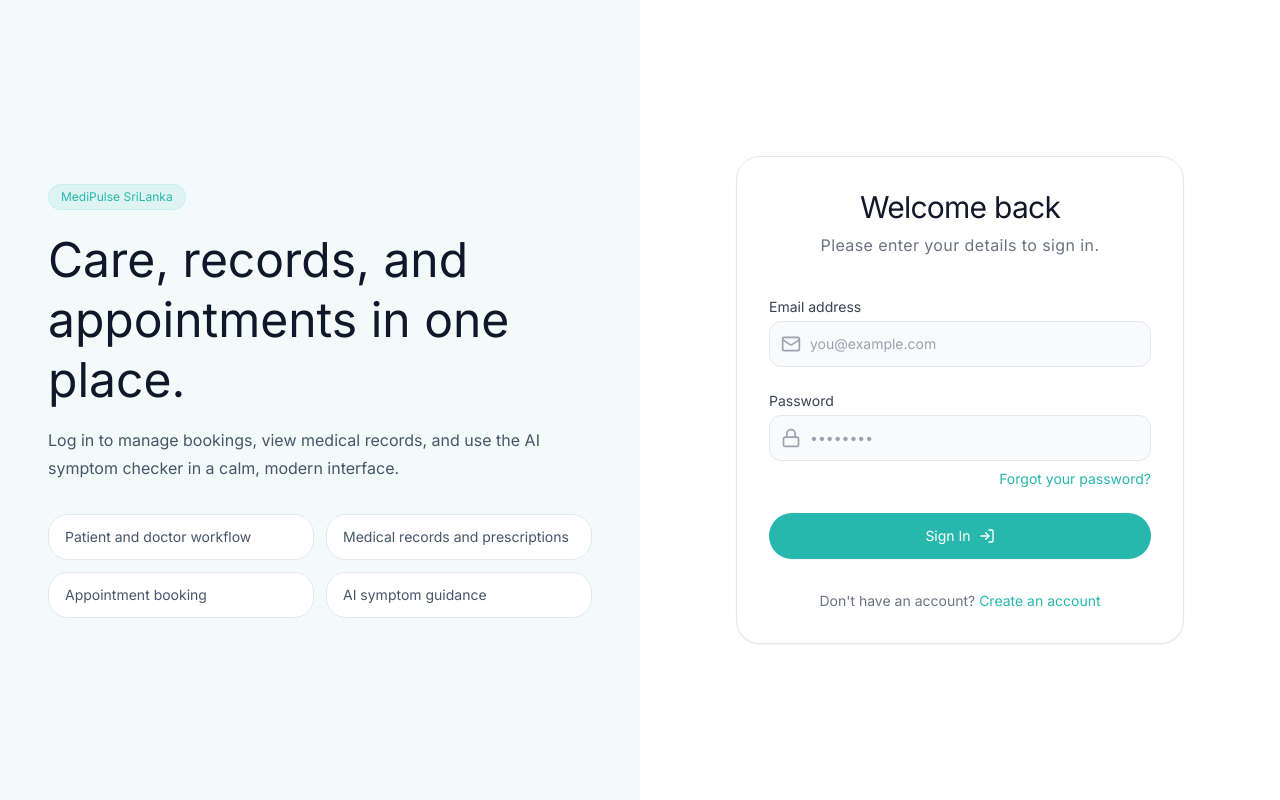
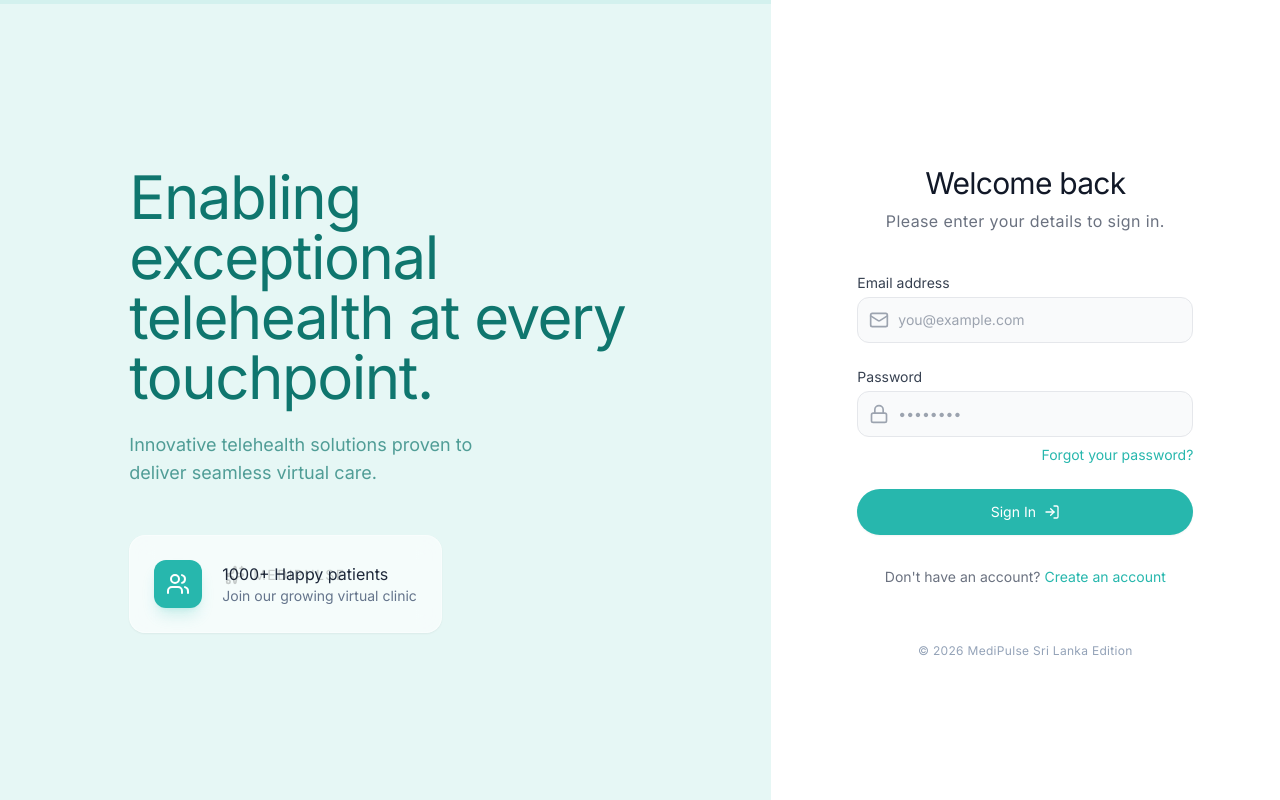
Before and after one commit to RUSIRUDEVINDA/healthcare-platform-backend, a React (Vite) app in the folder frontend/: page /auth/login in a window 1280 px wide. Built offline with nearby package versions, Linux system fonts and the light colour scheme.

Commit message:
ui: redesign auth layout to match minimalist design

```diff
--- a/frontend/src/layouts/AuthLayout.tsx
+++ b/frontend/src/layouts/AuthLayout.tsx
@@ -1,39 +1,67 @@
-import { Outlet } from 'react-router-dom';
+import { Outlet, Link } from 'react-router-dom';
+import { Sparkles, Users } from 'lucide-react';
 
 export default function AuthLayout() {
   return (
-    <div className="flex min-h-screen bg-[#f2fbfa] font-sans text-gray-800">
-      <div className="hidden lg:flex flex-1 items-center justify-center p-12">
-        <div className="max-w-xl">
-          <div className="inline-flex items-center gap-2 rounded-full border border-brand/10 bg-brand/10 px-3 py-1 text-xs text-brand">
-            MediPulse SriLanka
+    <div className="flex h-screen w-full overflow-hidden font-sans bg-white">
+
+      {/* ── Left Panel: Mininalist & Modern ── */}
+      <div className="hidden lg:flex flex-[1.4] bg-[#e6f7f5] items-center justify-center p-12 lg:p-24 relative overflow-hidden">
+
+        {/* Subtle top decoration */}
+        <div className="absolute top-0 left-0 w-full h-1 bg-brand/10" />
+
+        <div className="relative z-10 w-full max-w-lg flex flex-col space-y-12">
+
+          {/* Headline Section */}
+          <div className="space-y-6">
+            <h1 className="text-5xl xl:text-6xl font-extrabold tracking-tight text-[#0f766e] leading-[1.15]">
+              Enabling exceptional <br />
+              telehealth at every <br />
+              touchpoint.
+            </h1>
+
+            <p className="text-lg text-[#0f766e]/70 font-medium max-w-sm">
+              Innovative telehealth solutions proven to deliver seamless virtual care.
+            </p>
           </div>
-          <h1 className="mt-5 text-5xl leading-tight text-slate-900">
-            Care, records, and appointments in one place.
-          </h1>
-          <p className="mt-4 max-w-lg text-base leading-7 text-slate-600">
-            Log in to manage bookings, view medical records, and use the AI symptom checker in a calm, modern interface.
-          </p>
-          <div className="mt-8 grid gap-3 sm:grid-cols-2">
-            {[
-              'Patient and doctor workflow',
-              'Medical records and prescriptions',
-              'Appointment booking',
-              'AI symptom guidance',
-            ].map((item) => (
-              <div key={item} className="rounded-[1.25rem] border border-slate-200 bg-white px-4 py-3 text-sm text-slate-600">
-                {item}
-              </div>
-            ))}
+
+          {/* Feature Card: Happy Patients */}
+          <div className="w-fit bg-white/60 backdrop-blur-md rounded-2xl p-6 flex items-center gap-5 border border-white/40 shadow-sm transition-all hover:shadow-md hover:translate-y-[-2px]">
+             <div className="flex h-12 w-12 items-center justify-center rounded-xl bg-brand text-white shadow-lg shadow-brand/20">
+                <Users className="h-6 w-6" />
+             </div>
+             <div className="flex flex-col">
+                <p className="text-base font-bold text-slate-800">1000+ Happy patients</p>
+                <p className="text-sm text-slate-500 font-medium">Join our growing virtual clinic</p>
+             </div>
+          </div>
+
+          {/* Logo at bottom (optional but good for brand) */}
+          <div className="absolute bottom-12 left-12 lg:left-24 opacity-20">
+             <Link to="/" className="flex items-center gap-2 grayscale brightness-50">
+               <Sparkles className="h-5 w-5" />
+               <span className="text-sm font-black uppercase tracking-widest">MediPulse</span>
+             </Link>
           </div>
         </div>
       </div>
 
-      <div className="flex-1 flex flex-col justify-center px-4 sm:px-6 lg:p-12 bg-white">
-        <div className="mx-auto w-full max-w-md rounded-[1.5rem] border border-slate-200 bg-white p-8 shadow-sm">
-          <Outlet />
+      {/* ── Right Panel: Login Form ── */}
+      <div className="flex-1 flex flex-col justify-center items-center px-6 lg:px-12 bg-white relative">
+        <div className="w-full max-w-sm">
+          <div className="bg-white rounded-3xl p-4 sm:p-6">
+             <Outlet />
+          </div>
+
+          <div className="mt-8 text-center">
+             <p className="text-xs text-slate-400 font-medium tracking-wide">
+               &copy; {new Date().getFullYear()} MediPulse Sri Lanka Edition
+             </p>
+          </div>
         </div>
       </div>
+
     </div>
   );
 }
```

---+---

### Problem statement
Find the count of lines in the data above where the word "Outlet" occurs, and write down only that count.

### Answer
4